Disenchantment soon set in, however, when we revisited some of our old favorites, only to find that those dishes we'd been craving had mysteriously vanished from the menu. Were our memories playing tricks on us, or had the menus somehow ... shrunk? Nope, not your imagination. Restaurant menus are a lot shorter these days, and it looks like you'd better learn to live with it (via MSN). While these changes may not be popular with diners, they are most likely benefiting the restaurant owners.

The pandemic is to blame for menu cuts

There are a number of reasons why restaurants have adopted shorter menus over the past year or so. One of the first to do so, or at least the first to announce it, was McDonald's. The chain drastically reduced its menu early in the pandemic in order to operate more efficiently at a time when takeout orders were ramping up and the workforce was shrinking, per Inc. Some of these cuts allowed its restaurants to eliminate less profitable items (such as all-day breakfast), so McDonald's franchise owners embraced the changes and wanted to make them permanent. IHOP reduced its own offerings upon re-opening in order to replace its potentially-germy laminated menus with disposable paper ones.

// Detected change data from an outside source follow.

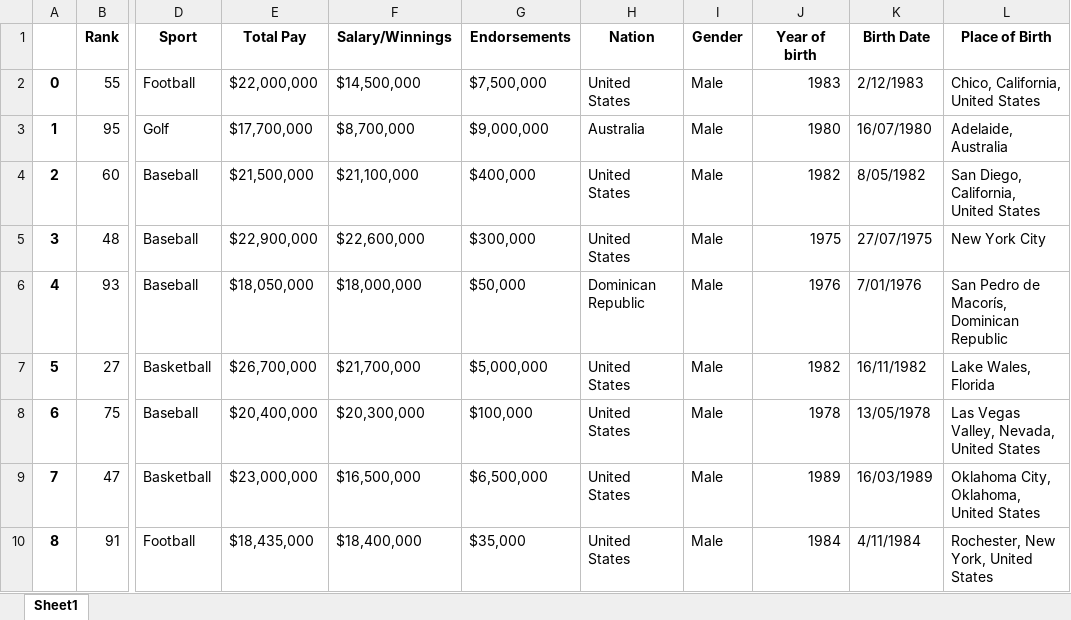
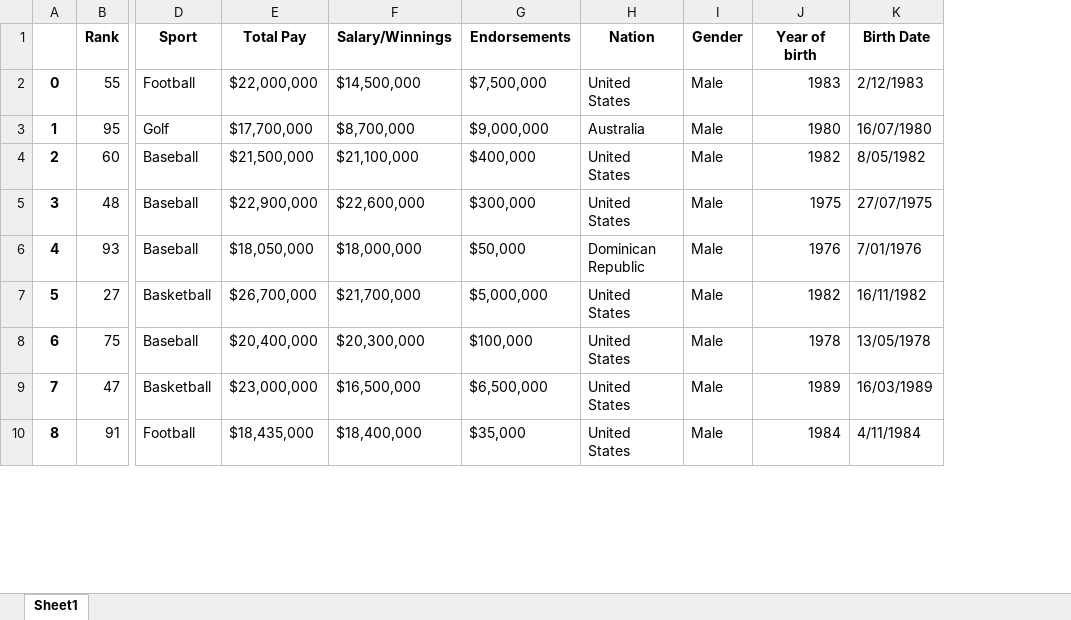
Before and after one commit to Mohaamedl/Poo-Python, an Excel workbook: Guiao6/outputAthletes.xlsx, sheet Sheet1, drawn as a sheet; only a part is shown, gaps mark what is left out; values as stored, in another font and other column widths than the file's, no borders; the diff names each change by its address in the sheet, - before the commit and + after, or states it on an @@ line.

```diff
--- a/Guiao6/outputAthletes.xlsx (sheet Sheet1)
+++ b/Guiao6/outputAthletes.xlsx (sheet Sheet1)
-column L (Place of Birth), rows 2-10: Chico, California, United States | Adelaide, Australia | San Diego, California, United States | New York City | San Pedro de Macorís, Dominican Republic | Lake Wales, Florida | Las Vegas Valley, Nevada, United States | Oklahoma City, Oklahoma, United States | Rochester, New York, United States
```
Also changed, not shown: 26 other files.
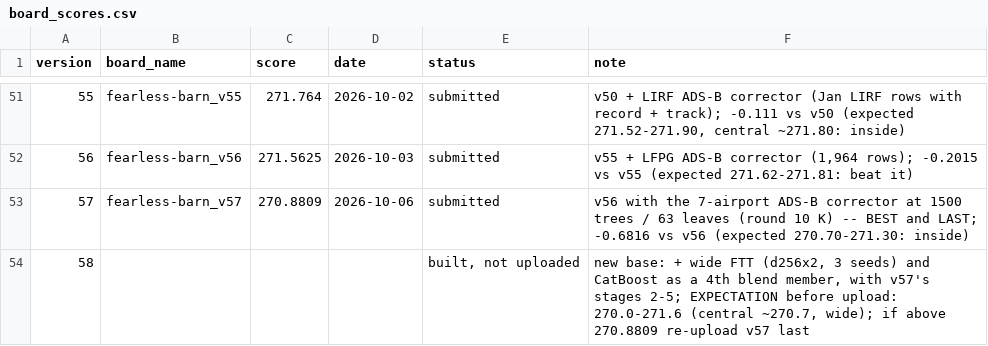
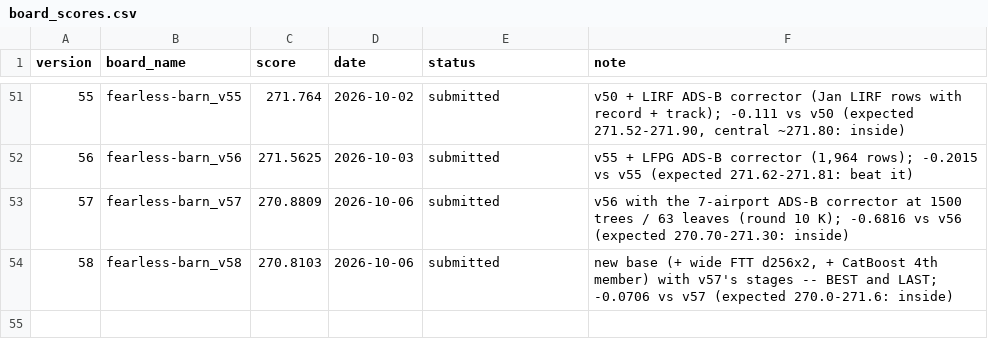
Before and after one commit to e-seet/fearless-barn, a CSV file: exploration/submissions/board_scores.csv, drawn as a sheet; only a part is shown, gaps mark what is left out.

```diff
--- a/exploration/submissions/board_scores.csv
+++ b/exploration/submissions/board_scores.csv
@@ -52,3 +52,3 @@ version,board_name,score,date,status,note
 56,fearless-barn_v56,271.5625,2026-10-03,submitted,"v55 + LFPG ADS-B corrector (1,964 rows); -0.2015 vs v55 (expected 271.62-271.81: beat it)"
-57,fearless-barn_v57,270.8809,2026-10-06,submitted,v56 with the 7-airport ADS-B corrector at 1500 trees / 63 leaves (round 10 K) -- BEST and LAST; -0.6816 vs v56 (expected 270.70-271.30: inside)
-58,,,,"built, not uploaded","new base: + wide FTT (d256x2, 3 seeds) and CatBoost as a 4th blend member, with v57's stages 2-5; EXPECTATION before upload: 270.0-271.6 (central ~270.7, wide); if above 270.8809 re-upload v57 last"
+57,fearless-barn_v57,270.8809,2026-10-06,submitted,v56 with the 7-airport ADS-B corrector at 1500 trees / 63 leaves (round 10 K); -0.6816 vs v56 (expected 270.70-271.30: inside)
+58,fearless-barn_v58,270.8103,2026-10-06,submitted,"new base (+ wide FTT d256x2, + CatBoost 4th member) with v57's stages -- BEST and LAST; -0.0706 vs v57 (expected 270.0-271.6: inside)"
```
Also changed, not shown: 3 other files.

Well, even in 2021, labor shortages are still affecting restaurants' ability to serve their patrons, as evidenced by fast food chains offering an unprecedented level of benefits to hourly employees and even trying to tempt potential interviewees with freebies. Higher up the restaurant food chain, things are still pretty dire. As one North Carolina restaurateur told Food & Wine, '"Even just one less cook at night eliminates an entire station." Supply chain issues, as well as the rising prices of food, also mean that many restaurants are either unable to source needed ingredients or else simply cannot afford to use them in their cooking at this time.

Shorter menus may well be a good thing for restaurants

Even if the labor and supply shortages miraculously resolve themselves by the end of 2021, don't expect restaurant menus to go back to what they were in pre-pandemic days. Some restaurants may eventually restore their 2019 offerings, but others may well choose to stick with the shorter, simpler menus. After all, they've successfully managed our expectations downwards, so why make changes when they don't have to?

Some chefs such as Marcus Samuelsson are spinning these shorter menus as a good thing for all of us. As he said to Food & Wine, "Smaller menus mean more focus ... this is a time when we will see American food through a different lens." Others, however, are getting down to the blunt truth of the matter. As Washington D.C. restaurant owner Amy Brandwein admits, "Smaller menus mean more efficiency, less waste and more operating income for the owners." So yes, get used to those shorter menus. It seems like those are going to be part of the "new normal," not just for the foreseeable future, but quite possibly on a permanent basis.